Whole Earth R Illich Silence is a Commons: Computers Are Doing to Communication What …

1982

US

Whole Earth R Brand Uncommon Courtesy: A School of Compassionate Skills

1982

US

Whole Earth R Kayes Force Without Power: A Doctrine of Unarmed Military Service

1982

US

Whole Earth R Meadows Whole Earth Models & Systems

Review: Clock Of The Long Now–Time And Responsibility: The Ideas Behind The World’s Slowest Computer

5 Star, Best Practices in Management, Complexity & Resilience, Consciousness & Social IQ, Cosmos & Destiny, Culture, Research, Decision-Making & Decision-Support, Education (General)

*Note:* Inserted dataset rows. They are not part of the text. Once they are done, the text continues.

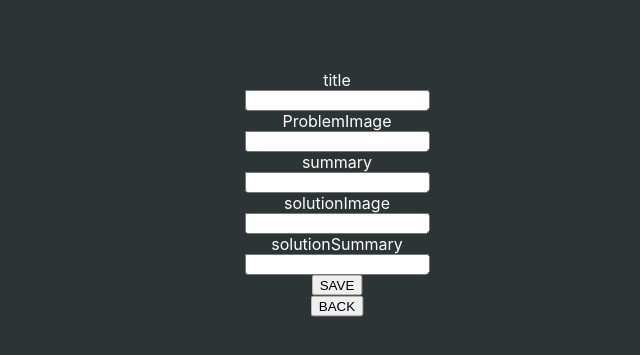
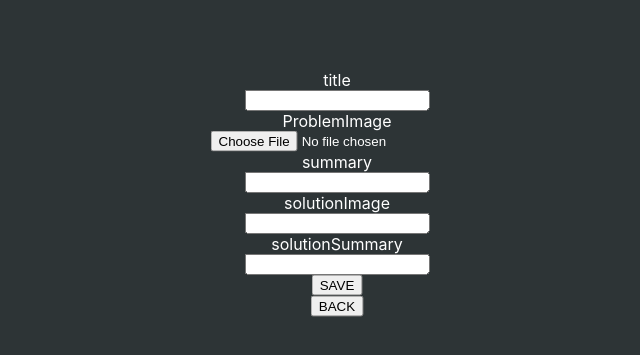
Before and after one commit to CameronHyden/code-log, a React (Create React App) app: page / in a window 1280 px wide. Both pictures are taken after typing "Sample" into the empty fields and a click on the button "ADD". Shown: the part 207-562 px from the top of the page, without its empty margins (303-943 px from the left). Built offline with nearby package versions, Linux system fonts and the light colour scheme; no server answers.

Commit message:
some functionallity for adding photos

```diff
--- a/src/App.jsx
+++ b/src/App.jsx
@@ -38,6 +38,7 @@ const App = () => {
   const handleAddNewLog = async () => {
     await addNewLog(input);
     handleFetch();
+    console.log(input);
   };
 
   const handleDeleteById = async () => {
@@ -59,6 +60,12 @@ const App = () => {
     setAddSection(false);
   };
 
+  const loadFile = (event) => {
+    const image = document.getElementById("problemImageOutput");
+    image.src = URL.createObjectURL(event.target.files[0]);
+    setInput.problemImage(image.src);
+  };
+
   return (
     <div className="App">
       <CodeCardContainer codeEntry={codeEntry} />
@@ -69,6 +76,7 @@ const App = () => {
           saveButton={handleAddNewLog}
           state={input}
           handleAddSectionState={closeAddSection}
+          loadFile={loadFile}
         />
       )}
       <DeleteField handleIdText={handleIdText} deleteById={handleDeleteById} />
--- a/src/components/CodeCardContainer/CodeCardContainer.scss
+++ b/src/components/CodeCardContainer/CodeCardContainer.scss
@@ -1,7 +1,15 @@
+@use "../../styles/variables" as *;
+
 .codeCardContainer {
   display: grid;
   gap: 2rem;
   justify-items: center;
-  grid-template-columns: repeat(2, minmax(0, 1fr));
+  grid-template-columns: repeat(1, minmax(0, 1fr));
   border: 2px red solid;
 }
+
+@media only screen and (min-width: $desktop-breakpoint) {
+  .codeCardContainer {
+    grid-template-columns: repeat(3, minmax(0, 1fr));
+  }
+} ;
--- a/src/components/LogInput/LogInput.jsx
+++ b/src/components/LogInput/LogInput.jsx
@@ -6,6 +6,7 @@ const LogInput = ({
   saveButton,
   state,
   handleAddSectionState,
+  loadFile,
 }) => {
   return (
     <div className="logInput-container">
@@ -19,10 +20,13 @@ const LogInput = ({
         />
         <label htmlFor="problemImage">ProblemImage</label>
         <input
-          type="text"
+          type="file"
+          accept="image/png, image/jpeg"
           name="problemImage"
           onChange={handleInput}
+          // onChange={loadFile}
           value={state.problemImage}
+          id="problemImageOutput"
         />
         <label htmlFor="summary">summary</label>
         <input
```
Also changed, not shown: src/components/CodeCard/CodeCard.jsx (+10 -2 lines).
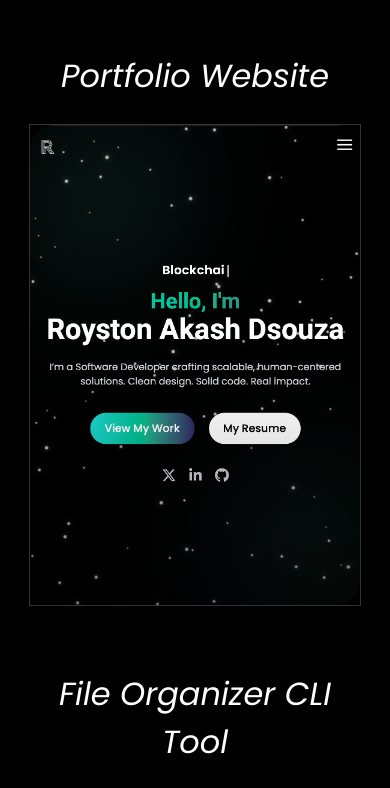
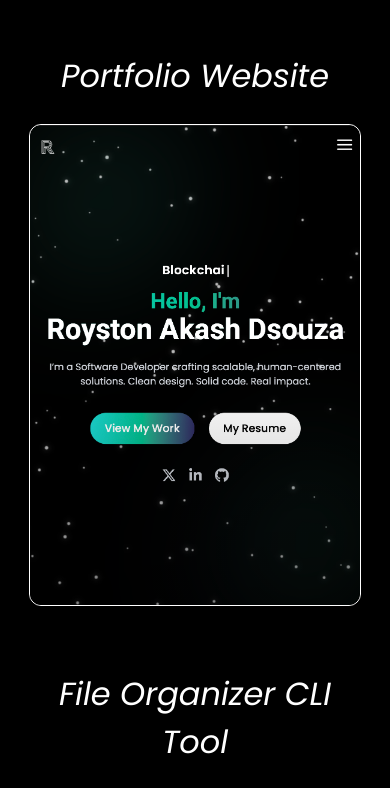
Before and after one commit to roystondz/roystonakashdsouza.in, a React (Vite) app: page / in a window 390 px wide. Shown: the part 2240-3028 px from the top of the page. Built offline with nearby package versions, Linux system fonts and the light colour scheme.

Commit message:
feat: Refactor Projects section card styles for improved aesthetics and responsiveness

```diff
--- a/src/sections/Projects.jsx
+++ b/src/sections/Projects.jsx
@@ -63,9 +63,9 @@ const Projects = () => {
                 </h3>
 
                 {/* Card mockup */}
-                <div className="relative overflow-hidden shadow-2xl border border-white/20 hover:scale-105 transition-transform duration-500">
+                <div className="relative overflow-hidden  border  hover:scale-105 transition-transform duration-500 rounded-xl">
                   {/* Mobile / Desktop card size */}
-                  <div className="w-[330px] h-[480px] md:w-[800px] md:h-[430px] rounded-3xl md:rounded-xl overflow-hidden">
+                  <div className="w-[330px] h-[480px] md:w-[800px] md:h-[430px] rounded-xl md:rounded-xl overflow-hidden">
                     <picture>
                       <source media="(min-width:768px)" srcSet={proj.imgDesktop} />
                       <img
```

Amazon Page
Amazon Page

5.0 out of 5 stars Truly Extraordinary–Core Reading for Future of Earth- Man,

September 29, 2002
Stewart Brand
I confess to being dumb. Although I know and admire the author, who has spoken at my conference, when the book came out I thought–really dumb, but I mention it because others may have made the same mistake–that it was about building a cute clock in the middle of the desert.Wrong, wrong, wrong (I was). Now, three years late but better late than never, on the recommendation of a very dear person I have read this book in detail and I find it to be one of the most extraordinary books–easily in the top ten of the 300+ books I have reviewed on Amazon.

At it’s heart, this book, which reflects the cummulative commitment of not only the author but some other brilliant avant guarde mind including Danny Hillis, Kevin Kelly (WIRED, Out of Control, the Rise of Neo-Biological Civilization), Esther Dyson, Mitch Kapor (Lotus, Electronic Frontier Foundation) and a few others, is about reframing the way people–the entire population of the Earth–think, moving them from the big now toward the Long Here, taking responsibility for acting as it every behavior will impact on the 10,000 year long timeframe.

This book is in the best traditions of our native American forebears (as well as other cultures with a long view), always promoting a feedback-decision loop that carefully considered the impact on the “seventh generation.” That’s 235 years or so, or more.

The author has done a superb job of drawing on the thinking of others (e.g. Freeman Dyson, Esther’s father) in considering the deep deep implications for mankind of thinking in time (a title popularized, brilliantly, by Ernest May and Richard Neustadt of Harvard), while adding his own integrative and expanding ideas.

He joints Lee Kuan Yew, brilliant and decades-long grand-father of Asian prosperity and cohesiveness, in focusing on culture and the long-term importance of culture as the glue for patience and sound long-term decision-making. His focus on the key principles of longevity, maintainability, transparency, evolvability, and scalability harken back to his early days as the editor of the Whole Earth Review (and Catalog) and one comes away from this book feeling that Stewart Brand is indeed the “first pilot” of Spaceship Earth.

It is not possible and would be inappropriate to try to summarize all the brilliant insights in this work. From the ideas of others to his own, from the “Responsibility Record” to using history as a foundation for dealing with rapid change, to the ideas for a millenium library to the experienced comments on how to use scenarios to reach consensus among conflicted parties as to mutual interests in the longer-term future, this is–the word cannot be overused in this case–an extraordinary book from an extraordinary mind.

This book is essential reading for every citizen-voter-taxpayer, and ends with an idea for holding politicians accountable for the impact of their decisions on the future. First class, world class. This is the book that sets the stage for the history of the future.

Vote on Review
Vote on Review